The Office for National Statistics tells us unemployment has fallen by 35,000 in the three months to February (to 2.65 million). Nationwide the unemployment rate is 8.3%: down by 0.1 percent. That’s 0.1%. 10% of a 100th. Meaningful eh?

10.1% of the workforce living in London are claiming Job Seekers Allowance. 7,000 more Londoners began claiming Job Seekers Allowance between December and February. London is going the other way. Almost a quarter of all working age Londoners are economically inactive – 1.38 million people.

There are 1.03 million 16 to 24 year olds looking for work.
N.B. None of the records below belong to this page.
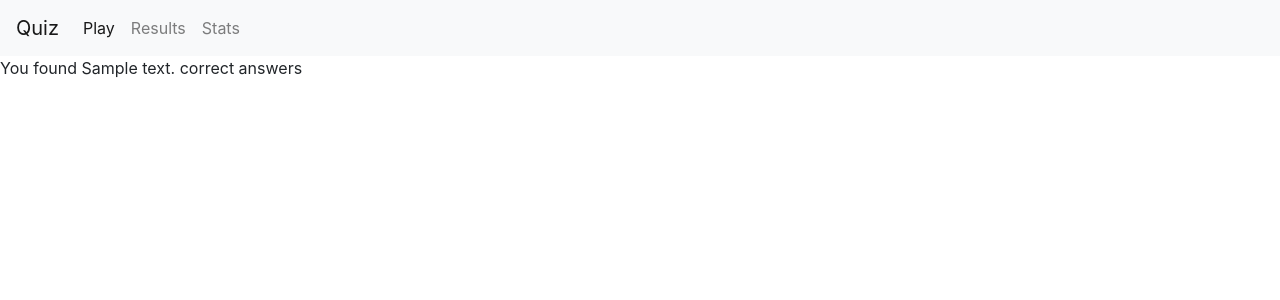
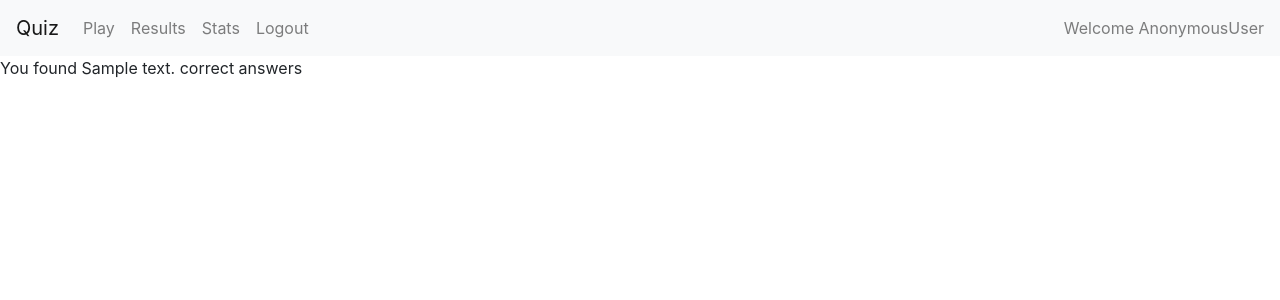
Before and after one commit to lounerios/quiz-app, a Django app: template quiz/quiz/templates/result.html in a window 1280 px wide. Shown: the top 300 px of the page. Run offline with Django 3.2, Linux system fonts and the light colour scheme; the template is opened without the code that fills it: most values are stand-ins (such as "Sample title", 1, 10 or a date in 2020); some libraries are stand-ins or nearby versions.

Commit message:
Add links to navbar Add results Add logout mechanism

```diff
--- a/quiz/quiz/models.py
+++ b/quiz/quiz/models.py
@@ -31,5 +31,5 @@ class QuizQuestions(models.Model):
 
 class QuizResult(models.Model):
     quizName = models.CharField(max_length=64)
-    correctAnswers = models.IntegerField()
+    correctAnswers = models.CharField(max_length=16)
     userName = models.CharField(max_length=64)
--- a/quiz/quiz/templates/base.html
+++ b/quiz/quiz/templates/base.html
@@ -16,18 +16,24 @@
             <button class="navbar-toggler" type="button" data-toggle="collapse" data-target="#navbarNav" aria-controls="navbarNav" aria-expanded="false" aria-label="Toggle navigation">
               <span class="navbar-toggler-icon"></span>
             </button>
-            <div class="collapse navbar-collapse" id="navbarNav">
-              <ul class="navbar-nav">
-                <li class="nav-item active">
-                  <a class="nav-link" href="#">Play <span class="sr-only">(current)</span></a>
+            <div class="collapse navbar-collapse" id="navbarText">
+              <ul class="navbar-nav mr-auto">
+                <li class="nav-item">
+                  <a class="nav-link" href="/">Play</a>
                 </li>
                 <li class="nav-item">
-                  <a class="nav-link" href="#">Results</a>
+                  <a class="nav-link" href="/results">Results</a>
                 </li>
                 <li class="nav-item">
-                  <a class="nav-link" href="#">Stats</a>
+                  <a class="nav-link" href="/stats">Stats</a>
+                </li>
+                <li class="nav-item">
+                  <a class="nav-link" href="/logout">Logout</a>
                 </li>
               </ul>
+              <span class="navbar-text">
+                Welcome {{request.user}}
+              </span>
             </div>
           </nav>
         {% block content %}
--- a/quiz/quiz/templates/home.html
+++ b/quiz/quiz/templates/home.html
@@ -9,13 +9,13 @@
     <input type="hidden" name="quizName" value="{{quiz.name}}"></input>
     {% for question in quiz.questions %}
     <div class="form-group">
-        <label for="formQuestion">{{question.question}}</label>
+        <label for="formQuestion">{{question.question|safe}}</label>
         <fieldset class="form-group">
             <div class="col-sm-10">
                 {% for answer in question.answers %}
                 <div class="form-check">
                     <input class="form-check-input" type="radio" name="question_{{question.id}}" value="{{answer}}" id="question_{{question.id}}" >
-                    <label class="form-check-label" for="gridRadios1">
+                    <label class="form-check-label" for="question_{{question.id}}">
                       {{ answer }}
                     </label>
                   </div>
--- a/quiz/quiz/templates/login.html
+++ b/quiz/quiz/templates/login.html
@@ -1,13 +1,11 @@
 <h2>Login Form</h2>
+<h3>If you don't have an account. Please click <a href='/signup'>here</a></h3>
 <form method="post">
   {% csrf_token %}
   {% for field in form %}
     <p>
       {{ field.label_tag }}<br>
       {{ field }}
-      {% if field.help_text %}
-        <small style="color: grey">{{ field.help_text }}</small>
-      {% endif %}
       {% for error in field.errors %}
         <p style="color: red">{{ error }}</p>
       {% endfor %}
--- a/quiz/quiz/templates/signup.html
+++ b/quiz/quiz/templates/signup.html
@@ -5,9 +5,6 @@
     <p>
       {{ field.label_tag }}<br>
       {{ field }}
-      {% if field.help_text %}
-        <small style="color: grey">{{ field.help_text }}</small>
-      {% endif %}
       {% for error in field.errors %}
         <p style="color: red">{{ error }}</p>
       {% endfor %}
--- a/quiz/quiz/urls.py
+++ b/quiz/quiz/urls.py
@@ -2,13 +2,15 @@ from django.contrib import admin
 from django.urls import path
 from django.conf.urls import url, include
 from quiz import views
-from quiz.user_views import home_view, signup_view, login_view
+from quiz.user_views import home_view, signup_view, login_view, results_view, logout_view
 
 urlpatterns = [
     path('admin/', admin.site.urls),
     path('', home_view, name='home'),
     path('login/', login_view, name='login'),
     path('signup/', signup_view, name='signup'),
+    path('results/', results_view, name='results'),
+    path('logout/', logout_view, name='logout'),
     url(r'api/quiz', views.get_quiz),
     url(r'api/answers/', views.post_answers),
 
--- a/quiz/quiz/views.py
+++ b/quiz/quiz/views.py
@@ -25,13 +25,15 @@ def get_quiz(request):
 def post_answers(request):
     correct_answers = 0
     data = request.data
+    answers_count = 0
     for answer in data:
+        answers_count = answers_count + 1
         question_id = answer['question']
         question = models.Question.objects.get(id=question_id)
         if question.correct_answer == answer['answer']:
             correct_answers += 1
 
     jsonResponse = {}
-    jsonResponse['correct_answers'] = correct_answers
+    jsonResponse['correct_answers'] = str(correct_answers) + '/' + str(answers_count)
 
     return JsonResponse(jsonResponse)
```
Also changed, not shown: quiz/quiz/templates/results.html (added, +25 -0 lines), quiz/quiz/user_views.py (+40 -19 lines).
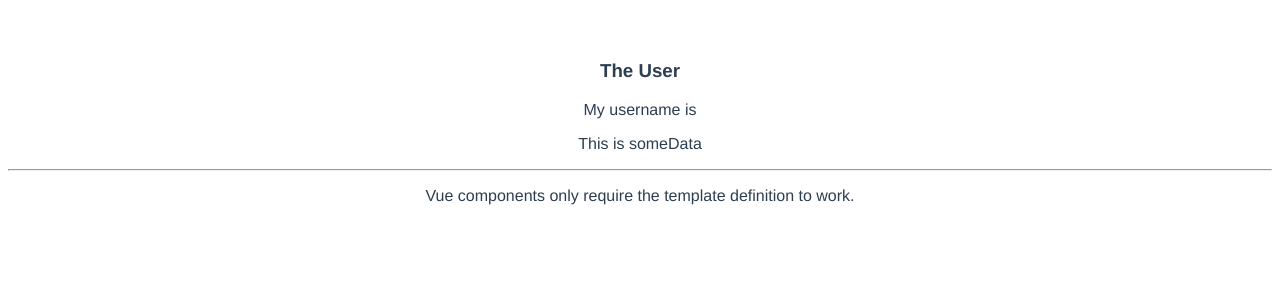
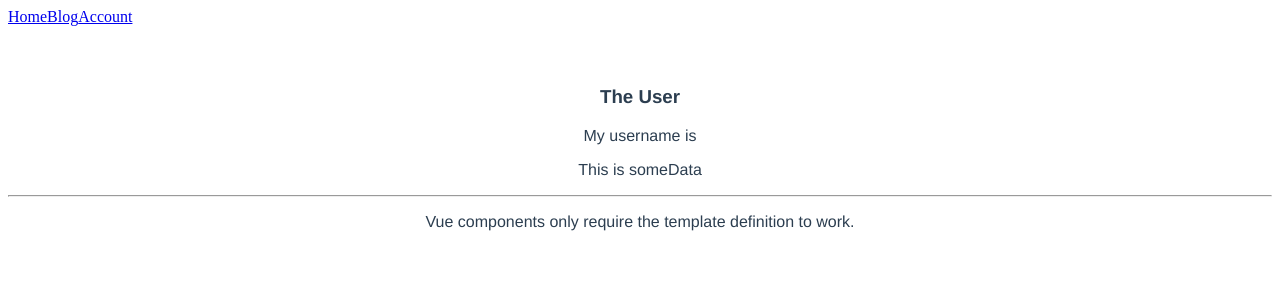
Before and after one commit to enriquesapien/vue-intro, a Vue app: page / in a window 1280 px wide. Shown: the top 300 px of the page. Built offline with nearby package versions, Linux system fonts and the light colour scheme.

Commit message:
Add links

```diff
--- a/src/App.vue
+++ b/src/App.vue
@@ -1,5 +1,10 @@
 <template>
   <div id="app">
+    <div>
+      <router-link to="/">Home</router-link>
+      <router-link to="/blog">Blog</router-link>
+      <router-link to="/account">Account</router-link>
+    </div>
     <router-view></router-view>
     <!-- <app-user username="Enrique"></app-user> -->
 
```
That’s 22.2%, down from 22.3% three months earlier.

The Coalition gives thanks for 0.1% improvements, but there may be a long hot summer coming. (OK, this is England so it might b a long hot wet summer).

The Connexions Centre in Battersea, just down the road from the riots at Clapham Junction is now closed.

70% or so of the public expenditure cuts still to come